This portrait of Tutu invites us to share the journey of one who was full of compassion, love and forgiveness and who, in his fight against apartheid, saw himself not as a political leader but as a servant of God, filling in the gap while Nelson Mandela and others were imprisoned by the South African regime.
Born in South Africa in 1931 of a father who was a schoolteacher and a mother who cleaned and cooked for a school for the blind, Tutu rose to become one of the greatest moral leaders not only in South Africa but in the world. What comes through in this book is that he was a reluctant liberationist, preferring the more contemplative life, but circumstances in his country thrust him into the struggle for freedom.
The book tells of some moments in his life that were pivotal for him and where he had to take a stand against the brutality and dehumanization of his fellow citizens. At Fort Hare University, for instance, he literally threw himself on students who were about to be beaten and shot in order to prevent their injury and potential death.
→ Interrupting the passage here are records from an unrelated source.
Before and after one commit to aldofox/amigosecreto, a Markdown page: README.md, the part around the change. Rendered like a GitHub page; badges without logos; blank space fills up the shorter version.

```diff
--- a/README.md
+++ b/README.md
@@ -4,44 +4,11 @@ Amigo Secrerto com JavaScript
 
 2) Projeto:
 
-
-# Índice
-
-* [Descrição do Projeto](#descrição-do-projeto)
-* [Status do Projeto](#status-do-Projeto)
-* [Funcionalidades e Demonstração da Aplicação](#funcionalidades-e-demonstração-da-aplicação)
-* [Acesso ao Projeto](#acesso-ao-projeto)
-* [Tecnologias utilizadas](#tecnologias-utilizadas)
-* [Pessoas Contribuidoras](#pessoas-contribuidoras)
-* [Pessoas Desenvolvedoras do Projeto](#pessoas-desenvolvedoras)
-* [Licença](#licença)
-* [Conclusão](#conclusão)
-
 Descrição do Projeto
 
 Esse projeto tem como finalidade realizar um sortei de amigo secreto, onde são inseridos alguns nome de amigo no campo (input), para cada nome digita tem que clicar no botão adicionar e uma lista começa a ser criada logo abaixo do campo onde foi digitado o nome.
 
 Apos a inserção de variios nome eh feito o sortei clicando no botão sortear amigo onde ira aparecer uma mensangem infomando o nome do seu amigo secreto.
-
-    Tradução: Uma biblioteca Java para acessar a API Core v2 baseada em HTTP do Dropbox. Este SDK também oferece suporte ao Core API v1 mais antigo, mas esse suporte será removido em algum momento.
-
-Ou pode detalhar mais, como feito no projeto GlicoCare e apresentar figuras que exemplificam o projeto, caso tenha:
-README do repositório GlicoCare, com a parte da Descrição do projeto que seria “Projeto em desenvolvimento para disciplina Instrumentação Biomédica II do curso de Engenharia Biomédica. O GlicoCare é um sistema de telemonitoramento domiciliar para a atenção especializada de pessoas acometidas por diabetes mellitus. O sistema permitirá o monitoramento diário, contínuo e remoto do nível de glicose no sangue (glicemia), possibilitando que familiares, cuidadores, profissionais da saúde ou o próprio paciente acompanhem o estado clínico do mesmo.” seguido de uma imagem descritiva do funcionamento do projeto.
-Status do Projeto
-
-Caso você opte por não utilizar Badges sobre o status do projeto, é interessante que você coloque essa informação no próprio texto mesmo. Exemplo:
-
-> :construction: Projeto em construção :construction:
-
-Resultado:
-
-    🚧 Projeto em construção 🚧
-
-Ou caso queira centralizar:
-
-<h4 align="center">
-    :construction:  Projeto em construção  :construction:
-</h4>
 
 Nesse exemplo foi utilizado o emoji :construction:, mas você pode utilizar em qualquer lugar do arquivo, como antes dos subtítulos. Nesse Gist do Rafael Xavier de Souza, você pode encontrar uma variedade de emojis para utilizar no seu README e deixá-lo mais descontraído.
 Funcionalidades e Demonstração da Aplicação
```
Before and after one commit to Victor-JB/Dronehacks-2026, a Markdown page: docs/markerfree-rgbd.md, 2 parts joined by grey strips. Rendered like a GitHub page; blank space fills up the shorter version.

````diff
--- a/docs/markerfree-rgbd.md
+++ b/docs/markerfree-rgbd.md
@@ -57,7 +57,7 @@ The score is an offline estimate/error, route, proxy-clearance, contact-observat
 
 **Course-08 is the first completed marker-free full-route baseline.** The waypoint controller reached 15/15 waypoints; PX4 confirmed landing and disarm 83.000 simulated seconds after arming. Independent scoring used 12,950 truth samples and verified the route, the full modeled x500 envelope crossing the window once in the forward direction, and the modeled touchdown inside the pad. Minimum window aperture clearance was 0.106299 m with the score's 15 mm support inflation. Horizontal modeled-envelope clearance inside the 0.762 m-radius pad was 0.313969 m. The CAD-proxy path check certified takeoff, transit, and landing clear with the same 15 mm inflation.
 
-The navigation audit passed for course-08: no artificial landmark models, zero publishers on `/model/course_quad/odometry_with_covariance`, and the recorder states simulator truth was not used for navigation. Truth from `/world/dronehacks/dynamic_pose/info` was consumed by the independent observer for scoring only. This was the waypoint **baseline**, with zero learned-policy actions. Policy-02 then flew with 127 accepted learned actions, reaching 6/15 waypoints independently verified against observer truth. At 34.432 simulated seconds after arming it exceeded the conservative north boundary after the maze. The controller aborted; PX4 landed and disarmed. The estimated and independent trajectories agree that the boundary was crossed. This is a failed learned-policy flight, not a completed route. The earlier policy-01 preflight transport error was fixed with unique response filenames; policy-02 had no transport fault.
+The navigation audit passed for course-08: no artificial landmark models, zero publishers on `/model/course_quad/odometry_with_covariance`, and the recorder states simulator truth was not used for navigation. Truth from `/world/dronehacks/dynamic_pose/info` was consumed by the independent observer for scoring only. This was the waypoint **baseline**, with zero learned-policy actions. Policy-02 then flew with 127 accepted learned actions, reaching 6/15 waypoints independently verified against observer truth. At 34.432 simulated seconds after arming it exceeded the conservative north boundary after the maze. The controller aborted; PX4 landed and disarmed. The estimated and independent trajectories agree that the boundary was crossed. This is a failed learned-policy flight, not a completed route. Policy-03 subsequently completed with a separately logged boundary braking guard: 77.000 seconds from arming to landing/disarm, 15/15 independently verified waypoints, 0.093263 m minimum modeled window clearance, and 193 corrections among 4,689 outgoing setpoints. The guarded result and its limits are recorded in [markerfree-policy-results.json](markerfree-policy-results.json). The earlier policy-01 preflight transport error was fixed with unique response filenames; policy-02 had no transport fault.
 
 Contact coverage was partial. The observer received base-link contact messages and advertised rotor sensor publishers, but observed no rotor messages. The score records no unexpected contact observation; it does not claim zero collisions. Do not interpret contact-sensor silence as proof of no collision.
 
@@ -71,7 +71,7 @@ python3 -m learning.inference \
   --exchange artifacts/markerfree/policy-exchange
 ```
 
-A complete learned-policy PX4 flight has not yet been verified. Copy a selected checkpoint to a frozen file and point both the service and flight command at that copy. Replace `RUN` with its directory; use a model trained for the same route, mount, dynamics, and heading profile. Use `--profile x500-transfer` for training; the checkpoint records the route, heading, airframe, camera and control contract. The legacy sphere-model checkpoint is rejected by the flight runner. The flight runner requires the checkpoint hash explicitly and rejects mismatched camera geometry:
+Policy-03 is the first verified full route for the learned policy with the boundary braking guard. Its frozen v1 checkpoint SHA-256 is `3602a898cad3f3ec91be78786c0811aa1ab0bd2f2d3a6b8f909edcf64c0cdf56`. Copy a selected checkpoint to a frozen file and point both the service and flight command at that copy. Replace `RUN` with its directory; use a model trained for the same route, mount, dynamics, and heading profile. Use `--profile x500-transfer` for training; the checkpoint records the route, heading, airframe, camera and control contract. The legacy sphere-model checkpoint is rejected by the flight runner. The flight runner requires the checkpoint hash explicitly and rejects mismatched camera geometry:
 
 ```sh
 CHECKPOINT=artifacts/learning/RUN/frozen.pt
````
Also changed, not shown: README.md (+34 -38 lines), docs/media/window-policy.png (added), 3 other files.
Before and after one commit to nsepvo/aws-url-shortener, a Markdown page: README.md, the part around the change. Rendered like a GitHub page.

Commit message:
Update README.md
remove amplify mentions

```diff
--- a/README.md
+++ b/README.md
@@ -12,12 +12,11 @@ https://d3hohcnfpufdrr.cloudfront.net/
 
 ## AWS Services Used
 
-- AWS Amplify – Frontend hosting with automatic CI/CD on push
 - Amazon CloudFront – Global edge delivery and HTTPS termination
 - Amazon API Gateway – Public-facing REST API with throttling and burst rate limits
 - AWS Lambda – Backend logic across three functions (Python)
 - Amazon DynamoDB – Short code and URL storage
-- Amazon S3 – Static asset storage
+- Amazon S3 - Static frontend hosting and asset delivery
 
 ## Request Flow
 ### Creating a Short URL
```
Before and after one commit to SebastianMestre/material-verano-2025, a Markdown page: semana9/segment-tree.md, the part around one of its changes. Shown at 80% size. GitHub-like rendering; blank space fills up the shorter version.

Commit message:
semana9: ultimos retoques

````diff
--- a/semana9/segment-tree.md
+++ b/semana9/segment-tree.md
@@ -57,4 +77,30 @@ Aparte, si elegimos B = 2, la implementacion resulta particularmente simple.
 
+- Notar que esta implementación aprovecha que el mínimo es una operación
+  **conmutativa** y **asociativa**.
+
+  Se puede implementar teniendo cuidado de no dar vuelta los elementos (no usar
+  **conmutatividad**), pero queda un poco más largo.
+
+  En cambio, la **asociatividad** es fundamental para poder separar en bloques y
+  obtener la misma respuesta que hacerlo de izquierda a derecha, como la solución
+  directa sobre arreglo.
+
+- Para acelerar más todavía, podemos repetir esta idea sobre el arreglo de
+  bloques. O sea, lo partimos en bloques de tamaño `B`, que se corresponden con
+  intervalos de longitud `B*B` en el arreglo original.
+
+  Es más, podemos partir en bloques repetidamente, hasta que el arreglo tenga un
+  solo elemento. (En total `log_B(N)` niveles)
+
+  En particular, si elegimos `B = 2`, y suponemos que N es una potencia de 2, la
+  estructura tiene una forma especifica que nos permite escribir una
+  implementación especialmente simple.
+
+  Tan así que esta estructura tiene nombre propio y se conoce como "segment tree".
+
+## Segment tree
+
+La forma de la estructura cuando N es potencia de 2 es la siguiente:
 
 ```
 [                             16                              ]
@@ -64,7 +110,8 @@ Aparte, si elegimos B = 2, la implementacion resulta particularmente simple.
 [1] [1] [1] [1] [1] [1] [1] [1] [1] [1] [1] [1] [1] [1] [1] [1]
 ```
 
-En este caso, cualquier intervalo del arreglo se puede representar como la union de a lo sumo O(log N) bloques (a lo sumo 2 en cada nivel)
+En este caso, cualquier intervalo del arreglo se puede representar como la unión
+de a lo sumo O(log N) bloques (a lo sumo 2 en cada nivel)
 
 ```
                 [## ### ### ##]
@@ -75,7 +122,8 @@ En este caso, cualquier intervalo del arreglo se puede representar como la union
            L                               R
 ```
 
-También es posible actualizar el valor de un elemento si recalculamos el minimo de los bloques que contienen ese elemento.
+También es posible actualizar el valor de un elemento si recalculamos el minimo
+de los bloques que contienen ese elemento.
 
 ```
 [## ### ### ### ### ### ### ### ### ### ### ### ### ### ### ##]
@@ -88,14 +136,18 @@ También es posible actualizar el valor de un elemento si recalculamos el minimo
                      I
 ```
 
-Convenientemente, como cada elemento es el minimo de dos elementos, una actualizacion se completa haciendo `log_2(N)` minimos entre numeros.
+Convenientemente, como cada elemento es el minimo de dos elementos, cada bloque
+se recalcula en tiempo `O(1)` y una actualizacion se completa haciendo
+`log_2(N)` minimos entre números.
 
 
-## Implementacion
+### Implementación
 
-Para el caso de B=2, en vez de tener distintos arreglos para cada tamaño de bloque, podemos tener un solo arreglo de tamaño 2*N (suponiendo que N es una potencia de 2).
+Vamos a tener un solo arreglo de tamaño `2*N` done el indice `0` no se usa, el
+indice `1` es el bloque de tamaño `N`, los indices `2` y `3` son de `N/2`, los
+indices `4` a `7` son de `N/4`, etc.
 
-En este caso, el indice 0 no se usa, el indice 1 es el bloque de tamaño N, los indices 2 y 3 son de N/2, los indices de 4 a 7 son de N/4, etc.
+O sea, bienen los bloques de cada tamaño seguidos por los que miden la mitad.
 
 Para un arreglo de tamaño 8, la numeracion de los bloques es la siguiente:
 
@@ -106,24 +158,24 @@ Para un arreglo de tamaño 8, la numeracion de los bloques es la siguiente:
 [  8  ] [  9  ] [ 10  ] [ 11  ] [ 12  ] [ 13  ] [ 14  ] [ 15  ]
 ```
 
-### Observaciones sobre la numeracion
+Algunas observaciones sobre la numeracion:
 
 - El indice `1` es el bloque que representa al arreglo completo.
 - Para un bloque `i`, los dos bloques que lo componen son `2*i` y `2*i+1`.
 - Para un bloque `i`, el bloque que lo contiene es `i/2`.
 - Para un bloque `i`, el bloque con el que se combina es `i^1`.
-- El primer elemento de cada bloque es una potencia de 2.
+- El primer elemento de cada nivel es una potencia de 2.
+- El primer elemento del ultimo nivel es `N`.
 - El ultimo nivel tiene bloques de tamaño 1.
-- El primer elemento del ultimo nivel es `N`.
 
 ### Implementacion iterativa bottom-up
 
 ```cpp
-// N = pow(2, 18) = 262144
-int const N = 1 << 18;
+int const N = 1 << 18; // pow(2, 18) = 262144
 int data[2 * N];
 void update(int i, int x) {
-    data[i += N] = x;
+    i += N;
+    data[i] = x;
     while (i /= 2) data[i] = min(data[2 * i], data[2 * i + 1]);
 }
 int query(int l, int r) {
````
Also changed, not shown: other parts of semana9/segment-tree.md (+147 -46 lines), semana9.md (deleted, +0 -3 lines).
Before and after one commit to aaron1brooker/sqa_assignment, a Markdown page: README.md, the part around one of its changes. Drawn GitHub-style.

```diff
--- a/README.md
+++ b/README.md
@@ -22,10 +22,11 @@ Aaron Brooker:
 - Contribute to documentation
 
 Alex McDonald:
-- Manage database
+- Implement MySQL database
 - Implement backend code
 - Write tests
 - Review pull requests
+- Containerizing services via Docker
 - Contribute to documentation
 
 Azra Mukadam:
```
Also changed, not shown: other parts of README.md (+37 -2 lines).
Particular attention needs to be paid to how his liberationist, incarnational theology and the African Ubuntu (a person is a person through other persons) philosophy informed his political activism, rather than the reverse. The authors also document how prayer and humor energized him to speak truth to the powers and principalities of his day, South African Presidents P.W. Botha and F.W. de Klerk and U.S. President Ronald Reagan, who pursued a policy of “constructive engagement” toward South Africa’s apartheid regime in the early 1980s.
Interspersed throughout the book are photographs of Tutu and reflections written by those who knew and worked with him, including family and friends, Nelson Mandela, Bono, the Dalai Lama and Presidents Bill Clinton and Barack Obama. Joyce Piliso-Seroke, South African national secretary of the YWCA and a member of the Tutu-led Truth and Reconciliation Commission, wrote in her reflection: “ I just wanted him to touch me and I feel that Desmond, who is a man of God, has touched me.” You will feel similarly after reading this biography of this magnificent man.
CAMERON BYRD is a teaching elder of National Capital Presbytery and a professor at Howard Divinity School in Washington.